_WHAT IS REQUIRED_
Copy out the listing in full, exactly as written, but not its pictures.

_RECORDS SUPPLIED_
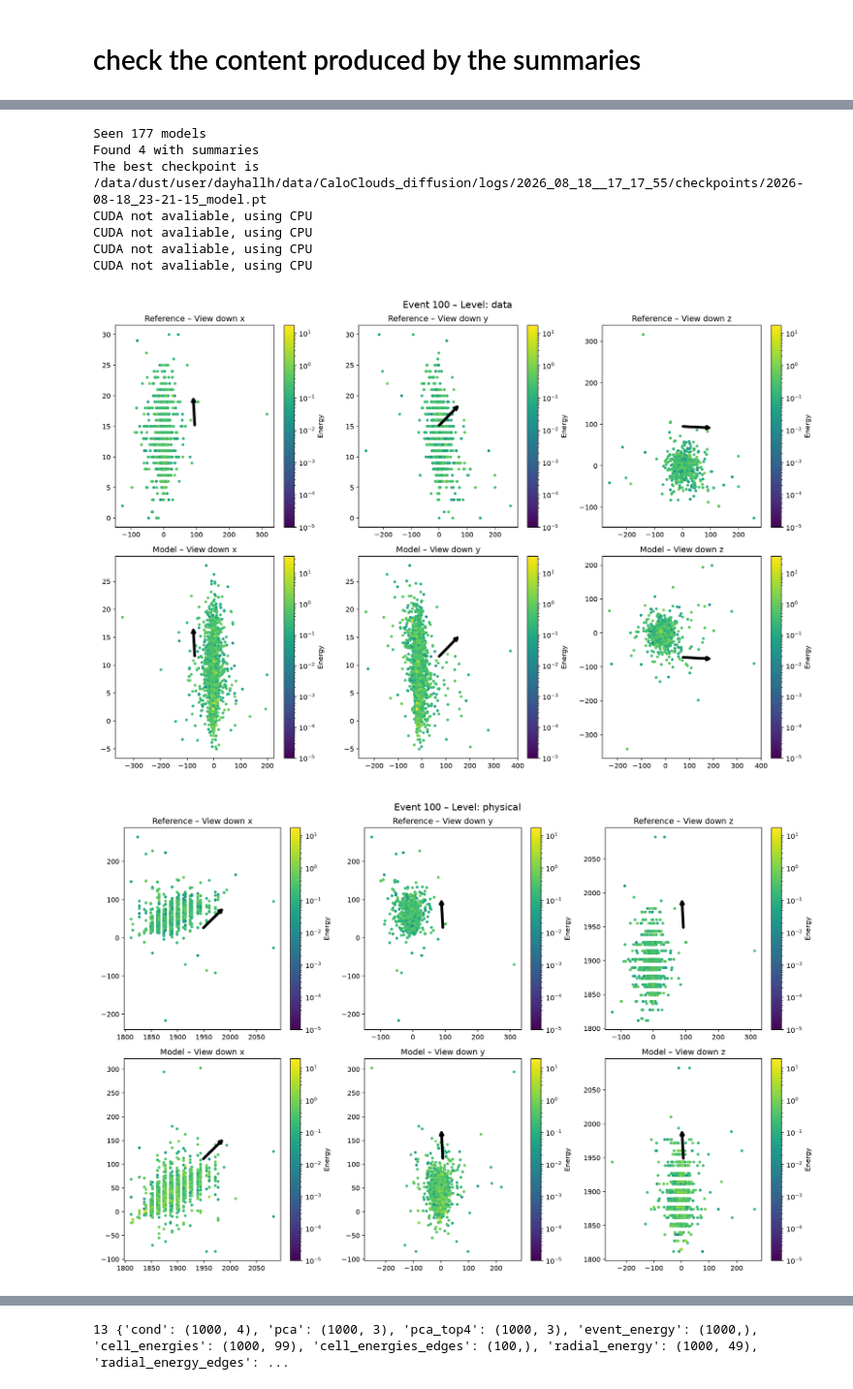
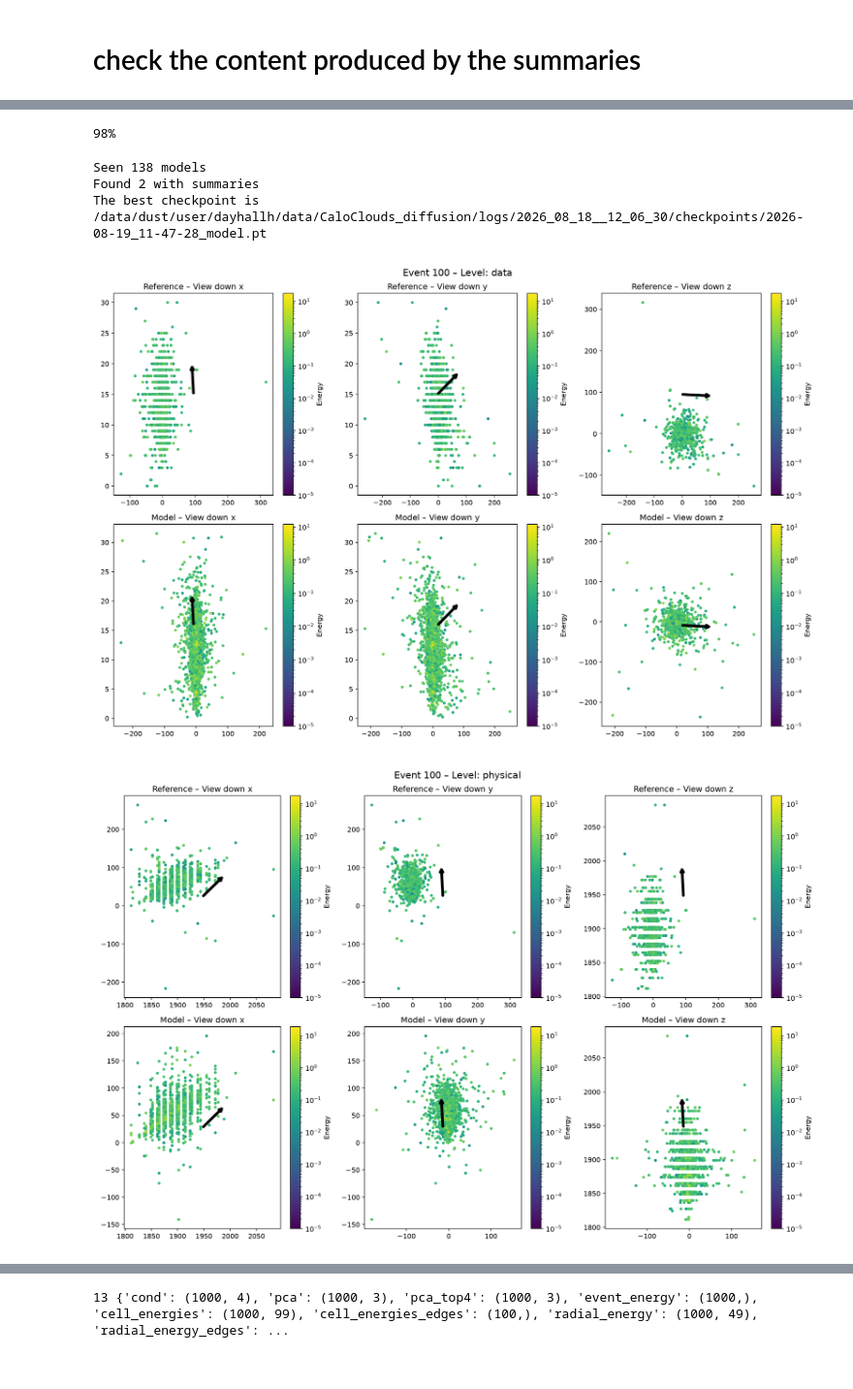
Before and after one commit to HenryDayHall/CaloCloudi, a Jupyter notebook: scripts/check_summary.ipynb, the cells around one changed output, grey strips where cells are left out. Shown at 97% size. Cells and saved outputs as stored; diff of their text form; code cells hidden in the pictures.

Commit message:
Working basic model

```diff
--- a/scripts/check_summary.ipynb
+++ b/scripts/check_summary.ipynb
@@ -11,3 +42,23 @@ from IPython.display import Image, display
+# %%
+if False:
+    n_summaries = len(all_summaries)
+    finished = 0
+    for ref in ref_paths:
+        loaded_ref = np.load(ref)
+        edges = {key:val for key, val in loaded_ref.items() if key.endswith("edges")}
+        for i, suma_path in enumerate(all_summaries):
+            if matching_ref[i] != ref:
+                continue
+            finished += 1
+            if finished %10 == 0:
+                print(f"{finished/n_summaries:.0%}", end='\r')
+            loaded_suma = dict(**np.load(suma_path))
+            for edge in edges:
+                if edge in loaded_suma:
+                    loaded_suma[edge] = edges[edge]
+            np.savez(suma_path, **loaded_suma)
+# %% [output]
+98%
 # %%
 # took too long
 #log_dir = "/data/dust/user/dayhallh/data/CaloClouds_diffusion/old_logs_3/2026_08_17__15_20_42/"  # sim
@@ -22,14 +73,15 @@ from IPython.display import Image, display
 #log_dir = "/data/dust/user/dayhallh/data/CaloClouds_diffusion/old_logs_4/2026_08_18__09_27_42/" # Padded all 2
 
 # latest with good starting choices
-#log_dir = "/data/dust/user/dayhallh/data/CaloClouds_diffusion/logs/2026_08_18__12_06_30/" # padded photons 3, best yet
+log_dir = "/data/dust/user/dayhallh/data/CaloClouds_diffusion/logs/2026_08_18__12_06_30/" # padded photons 3, best yet
 #log_dir = "/data/dust/user/dayhallh/data/CaloClouds_diffusion/logs/2026_08_18__12_06_34/" # padded all 3, best yet
 
 # new distilled
-log_dir = "/data/dust/user/dayhallh/data/CaloClouds_diffusion/logs/2026_08_18__17_17_55/" # distilled from photons 3
+#log_dir = "/data/dust/user/dayhallh/data/CaloClouds_diffusion/logs/2026_08_18__17_17_55/" # distilled from photons 3, but not after the end of training
 
-summary_suffix = "_summary.npz"
+#summary_suffix = "_summary.npz"
 summary_suffix = "_rescaled_energy_summary.npz"
+summary_suffix = "_external_cond_rescaled_energy_summary.npz"
 
 all_model_paths = glob.glob(os.path.join(log_dir, "checkpoints", "*model.pt"))
 print(f"Seen {len(all_model_paths)} models")
@@ -69,39 +121,35 @@ if len(infos) > 5:
     select_dates = [recent_dates[0], recent_dates[n_infos//2], recent_dates[-2], recent_dates[-1]]
     if os.path.exists(best_record):
         for date in dates:
             if date in best_record:
                 selected_dates.append(date)
                 break
         else:
             print("Can't see the summary for the best record")
 
     print(dates)
     dates = [dates[j] for j in select_dates]
     print(dates)
     infos = [infos[j] for j in select_dates]
     model_paths = [model_paths[j] for j in select_dates]
     configs = [configs[j] for j in select_dates]
 
 if len(set(infos)) < len(infos):
     for i, date in enumerate(dates):
         infos[i] = date[8:] + " " + info
 
 
 for model_path in model_paths[::-1]:
     try:
         event_index = 100
         for level in ["data", "physical", "cells"]:
             display(Image(filename=f'{model_path[:-3]}_{level}_{event_index}.png'))
         break
     except FileNotFoundError:
         continue
 # %% [output]
-Seen 177 models
-Found 4 with summaries
-The best checkpoint is /data/dust/user/dayhallh/data/CaloClouds_diffusion/logs/2026_08_18__17_17_55/checkpoints/2026-08-18_23-21-15_model.pt
-CUDA not avaliable, using CPU
-CUDA not avaliable, using CPU
-CUDA not avaliable, using CPU
-CUDA not avaliable, using CPU
+Seen 138 models
+Found 2 with summaries
+The best checkpoint is /data/dust/user/dayhallh/data/CaloClouds_diffusion/logs/2026_08_18__12_06_30/checkpoints/2026-08-19_11-47-28_model.pt
-[figure, old version]
+[figure, new version]
-[figure, old version]
+[figure, new version]
```
Also changed, not shown: parts of 7 cells of this notebook, 6 other files.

_RESPONSE BOX_
Before and after one commit to HenryDayHall/CaloCloudi, a Jupyter notebook: scripts/check_summary.ipynb, the cells around one changed output, grey strips where cells are left out. Shown at 97% size. Cells and saved outputs as stored; diff of their text form; code cells hidden in the pictures.

Commit message:
Working basic model

```diff
--- a/scripts/check_summary.ipynb
+++ b/scripts/check_summary.ipynb
@@ -11,3 +42,23 @@ from IPython.display import Image, display
+# %%
+if False:
+    n_summaries = len(all_summaries)
+    finished = 0
+    for ref in ref_paths:
+        loaded_ref = np.load(ref)
+        edges = {key:val for key, val in loaded_ref.items() if key.endswith("edges")}
+        for i, suma_path in enumerate(all_summaries):
+            if matching_ref[i] != ref:
+                continue
+            finished += 1
+            if finished %10 == 0:
+                print(f"{finished/n_summaries:.0%}", end='\r')
+            loaded_suma = dict(**np.load(suma_path))
+            for edge in edges:
+                if edge in loaded_suma:
+                    loaded_suma[edge] = edges[edge]
+            np.savez(suma_path, **loaded_suma)
+# %% [output]
+98%
 # %%
 # took too long
 #log_dir = "/data/dust/user/dayhallh/data/CaloClouds_diffusion/old_logs_3/2026_08_17__15_20_42/"  # sim
@@ -22,14 +73,15 @@ from IPython.display import Image, display
 #log_dir = "/data/dust/user/dayhallh/data/CaloClouds_diffusion/old_logs_4/2026_08_18__09_27_42/" # Padded all 2
 
 # latest with good starting choices
-#log_dir = "/data/dust/user/dayhallh/data/CaloClouds_diffusion/logs/2026_08_18__12_06_30/" # padded photons 3, best yet
+log_dir = "/data/dust/user/dayhallh/data/CaloClouds_diffusion/logs/2026_08_18__12_06_30/" # padded photons 3, best yet
 #log_dir = "/data/dust/user/dayhallh/data/CaloClouds_diffusion/logs/2026_08_18__12_06_34/" # padded all 3, best yet
 
 # new distilled
-log_dir = "/data/dust/user/dayhallh/data/CaloClouds_diffusion/logs/2026_08_18__17_17_55/" # distilled from photons 3
+#log_dir = "/data/dust/user/dayhallh/data/CaloClouds_diffusion/logs/2026_08_18__17_17_55/" # distilled from photons 3, but not after the end of training
 
-summary_suffix = "_summary.npz"
+#summary_suffix = "_summary.npz"
 summary_suffix = "_rescaled_energy_summary.npz"
+summary_suffix = "_external_cond_rescaled_energy_summary.npz"
 
 all_model_paths = glob.glob(os.path.join(log_dir, "checkpoints", "*model.pt"))
 print(f"Seen {len(all_model_paths)} models")
@@ -69,39 +121,35 @@ if len(infos) > 5:
     select_dates = [recent_dates[0], recent_dates[n_infos//2], recent_dates[-2], recent_dates[-1]]
     if os.path.exists(best_record):
         for date in dates:
             if date in best_record:
                 selected_dates.append(date)
                 break
         else:
             print("Can't see the summary for the best record")
 
     print(dates)
     dates = [dates[j] for j in select_dates]
     print(dates)
     infos = [infos[j] for j in select_dates]
     model_paths = [model_paths[j] for j in select_dates]
     configs = [configs[j] for j in select_dates]
 
 if len(set(infos)) < len(infos):
     for i, date in enumerate(dates):
         infos[i] = date[8:] + " " + info
 
 
 for model_path in model_paths[::-1]:
     try:
         event_index = 100
         for level in ["data", "physical", "cells"]:
             display(Image(filename=f'{model_path[:-3]}_{level}_{event_index}.png'))
         break
     except FileNotFoundError:
         continue
 # %% [output]
-Seen 177 models
-Found 4 with summaries
-The best checkpoint is /data/dust/user/dayhallh/data/CaloClouds_diffusion/logs/2026_08_18__17_17_55/checkpoints/2026-08-18_23-21-15_model.pt
-CUDA not avaliable, using CPU
-CUDA not avaliable, using CPU
-CUDA not avaliable, using CPU
-CUDA not avaliable, using CPU
+Seen 138 models
+Found 2 with summaries
+The best checkpoint is /data/dust/user/dayhallh/data/CaloClouds_diffusion/logs/2026_08_18__12_06_30/checkpoints/2026-08-19_11-47-28_model.pt
-[figure, old version]
+[figure, new version]
-[figure, old version]
+[figure, new version]
```
Also changed, not shown: parts of 7 cells of this notebook, 6 other files.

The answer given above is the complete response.